  @element name: "a", type: A, min_occurs: 0
  @element name: "b", type: B, max_occurs: 5
  @element name: "c", type: C

  # implementations of Access and Enumerable

  def fetch(a, key) when is_atom(key) do
    case Keyword.get(a.values, key, :no) do
      :no -> :error
      found -> {:ok, found}

  # more implementations when key is {atom, index} to retrieve a child after the first

thing_a = %A{values: [
  b: %B{…},
  b: %B{…},
  c: %C{…},
# suppose :some is an element of C

put_in(thing_a, [:a, :c, :some], "value")

In my mind, the user shouldn’t know the specific type of C, the above code should produce (up to reordering, with is out of scope here)

%A{values: [
  a: %A{values: [c: %{values: [some: "value"]}]},
  b: %B{…},
  b: %B{…},
  c: %C{…},

You can observe that the top level A and the nested C are created automatically.

I think I can achieve this behaviour but I’m not sure whether it breaks some contract and whether there are better ways to allow the user to put values creating the intermediate steps as needed.

This involves using functions-as-keys in the path list that know what empty struct to supply when one is needed.

Access.keys/2 does this for Maps and structs. Use its implementation

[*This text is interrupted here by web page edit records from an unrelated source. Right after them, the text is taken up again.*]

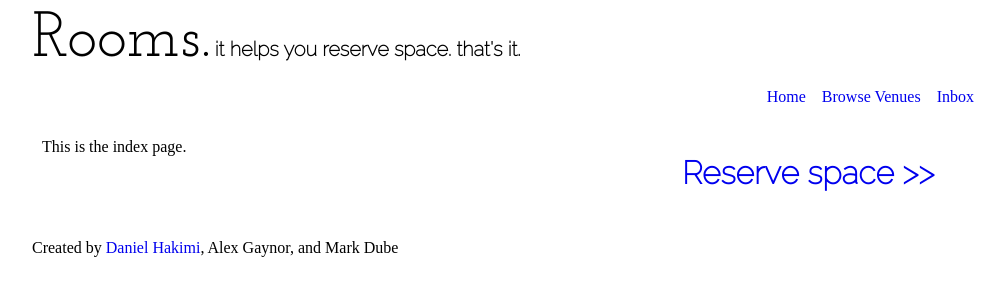
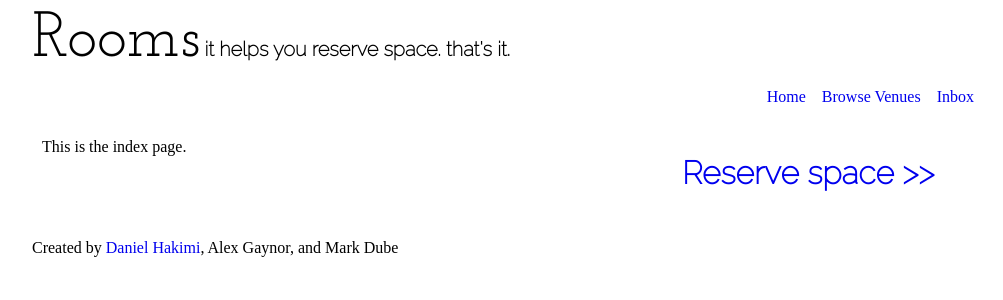
Before and after one commit to DanHakimi/Rooms, a Python web app: template templates/index.html in a window 1280 px wide. Shown: the top 300 px of the page, without its empty margins (128-1131 px from the left). Run offline with Jinja, Linux system fonts and the light colour scheme; the template is opened without the code that fills it, so the values that code supplies are empty; some libraries are stand-ins or nearby versions; some web fonts are replaced.

Commit message:
remove the period in the title

```diff
--- a/templates/index.html
+++ b/templates/index.html
@@ -10,7 +10,7 @@
 	<body>
 		<div class="container_12">
 			<header>
-				<h1 style="display:inline">Rooms.</h1>
+				<h1 style="display:inline">Rooms</h1>
 				<h2 style="display:inline">it helps you reserve space. that's it.</h2>
 				<nav class="grid_12">
 					<ul>
```
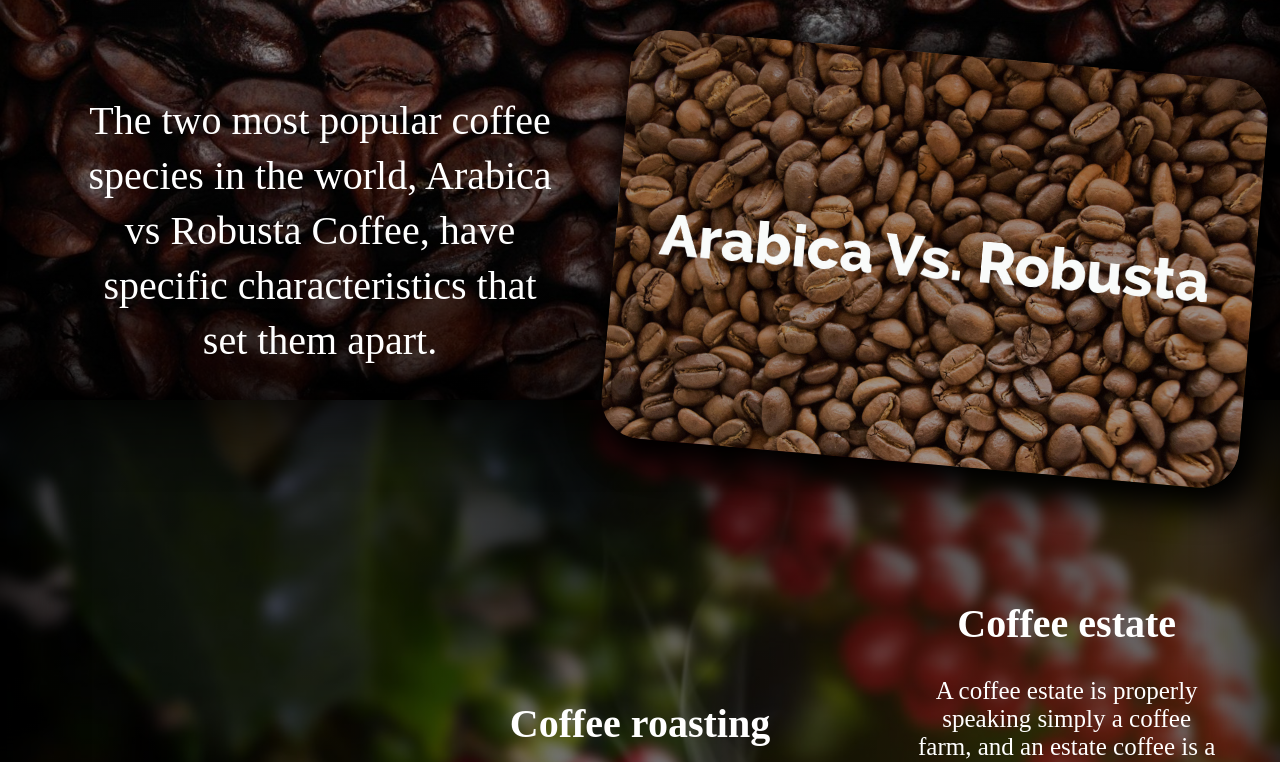
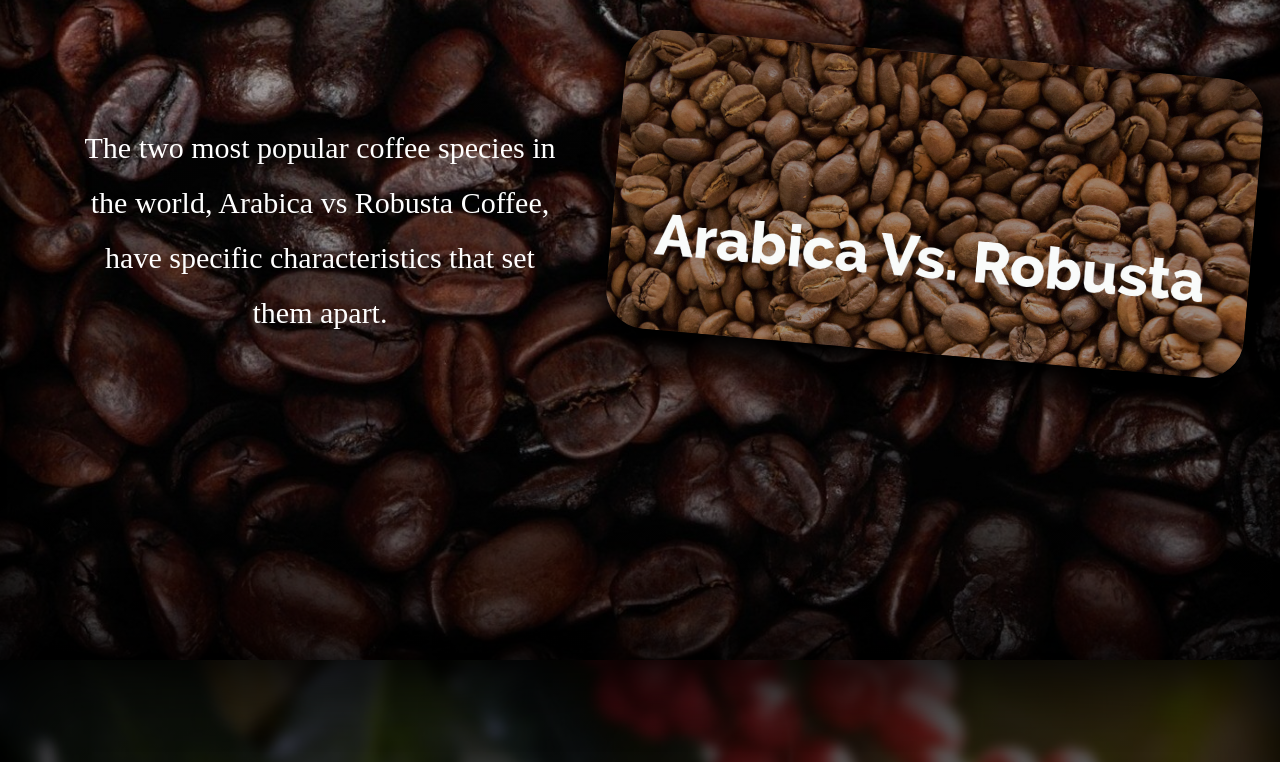
Before and after one commit to WhileGn/Main, a Next.js app: page /About in a window 1280 px wide. Shown: the part 820-1582 px from the top of the page. Built offline with nearby package versions, Linux system fonts and the light colour scheme.

Commit message:
update ...

```diff
--- a/component/about_coffe/Mainabout.css
+++ b/component/about_coffe/Mainabout.css
@@ -1,6 +1,9 @@
 .Main_about_child_borderbetincontent {
   height: 100px;
   /* background-image: linear-gradient(rgba(0, 0, 0, 0.9), rgba(0, 0, 0, 0.9)); */
+}
+.Main_about {
+  width: auto;
 }
 
 .Main_about_child_1 {
@@ -8,7 +11,7 @@
   background-image: linear-gradient(rgba(0, 0, 0, 0) 200px, rgba(0, 0, 0, 0.7)),
     url(./../../img/2389954.jpg);
 
-  height: 185 vh !important;
+  height: 185vh !important;
   width: 100% !important;
   background-size: cover;
   object-fit: cover;
--- a/component/about_coffe/content/ChildContent.css
+++ b/component/about_coffe/content/ChildContent.css
@@ -1,6 +1,10 @@
 .ChildContent {
   display: grid;
   grid-template-columns: 1fr 1fr 1fr;
+}
+.Main_ChildContent {
+  height: 700px;
+  width: 100%;
 }
 
 .ChildConten_history_Main {
@@ -15,8 +19,9 @@
 }
 @keyframes history {
   0% {
+    position: relative;
     opacity: 0;
-    transform: translate(1070px, -300px);
+    transform: translate(470px, -300px);
   }
   100% {
     opacity: 1;
@@ -56,8 +61,9 @@
 
 @keyframes Rosting {
   0% {
+    position: relative;
     opacity: 0;
-    transform: translate(670px, -200px);
+    transform: translate(270px, -200px);
   }
   100% {
     opacity: 1;
@@ -97,8 +103,9 @@
 
 @keyframes coffeeEstate {
   0% {
+    position: relative;
     opacity: 0;
-    transform: translate(200px, -100px);
+    transform: translate(0px, -100px);
   }
   100% {
     opacity: 1;
--- a/component/about_coffe/content/Maincontent.css
+++ b/component/about_coffe/content/Maincontent.css
@@ -40,6 +40,8 @@
   cursor: pointer;
 
   margin-bottom: 50px;
+
+  transition: width 2s ease-in;
 }
 .Robosta_arabika_img:hover {
   transform: rotateZ(-1deg) translateY(-1rem) translateX(2rem);
@@ -65,6 +67,7 @@
   align-items: center;
   align-self: center;
   align-content: center;
+  transition: width 2s ease-in;
 }
 
 @keyframes backGG {
@@ -87,7 +90,55 @@
   }
 } */
 
-@media (prefers-reduced-motion: no-preference) {
+@media only screen and (max-width: 1300px) {
+  /* body {
+    background-color: lightblue;
+  } */
+
+  .Main_Robosta_arabika {
+  }
+  .Robosta_arabika_img {
+    /* scale: 0.6; */
+    height: 300px;
+    animation-iteration-count: 1;
+    animation-timing-function: ease-in;
+    animation-duration: 0.5s;
+    animation-name: Robosta_arabika_img__animation;
+  }
+  .Robosta_arabika_img_2 {
+    /* height: 300px; */
+  }
+  .Robosta_arabika_textself {
+    font-size: 30px;
+    animation-iteration-count: 1;
+    animation-timing-function: ease-in;
+    animation-duration: 0.5s;
+    animation-name: Robosta_arabika_textself__animation;
+  }
+  @keyframes Robosta_arabika_textself__animation {
+    0% {
+      font-size: 40px;
+      opacity: 0;
+    }
+
+    100% {
+      font-size: 30px;
+      opacity: 1;
+    }
+  }
+  @keyframes Robosta_arabika_img__animation {
+    0% {
+      height: 500px;
+    }
+
+    100% {
+      height: 300px;
+    }
+  }
+}
+
+/* @media (prefers-reduced-motion: no-preference) {
+} */
 .Robosta_arabika_img {
   animation-name: wipe-enter;
   animation-duration: 1s;
@@ -98,14 +149,15 @@
   animation-duration: 1.3s;
   animation-iteration-count: initial;
 }
-}
 
 @keyframes wipe-enter {
   0% {
     transform: scale(0, 0.025);
+    opacity: 0;
   }
-  50% {
+  1% {
     transform: scale(1, 0.025);
+    /* opacity: 1; */
   }
 }
 
```
Lines whose indentation alone changed are shown as unchanged.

as a blueprint for what you need to do in your particular case.

Very interesting, I haven’t thought about it. So the user instead of providing just the key path, would provide something like

put_in(thing_a, [
], "value")

and the functions will be created based on some protocol that I need to define and implement?

Makes total sense, I did not feel 100% comfortable in returning non-nils on missing keys.

1 Like


defmodule Nav do
  def a,
    do: key(:a, [])

  def c,
    do: key(:c, [])

  def some,
    do: key(:some, [])

  defp key(key, default) do
      :get, data, next ->
        next.(Keyword.get(data, key, default))

      :get_and_update, data, next ->
        value = Keyword.get(data, key, default)

      case next.(value) do
        {old, update} ->
          {old, Keyword.put(data, key, update)}

        :pop ->
          {value, Keyword.delete(data, key)}

thing = []
path = [Nav.a(), Nav.c(), Nav.some()]
new_thing = put_in(thing, path, "value")

update = &{&1, "more " <> &1}
{old_value, more_thing} = get_and_update_in(new_thing, path, update)
IO.puts("#{inspect(old_value)} #{inspect(more_thing)}")

result = get_in(more_thing, path)

{deleted_value, pop_thing} = pop_in(more_thing, path)
IO.puts("#{inspect(deleted_value)} #{inspect(pop_thing)}")
$ elixir nav.exs
[a: [c: [some: "value"]]]
"value" [a: [c: [some: "more value"]]]
"more value"
"more value" [a: [c: []]]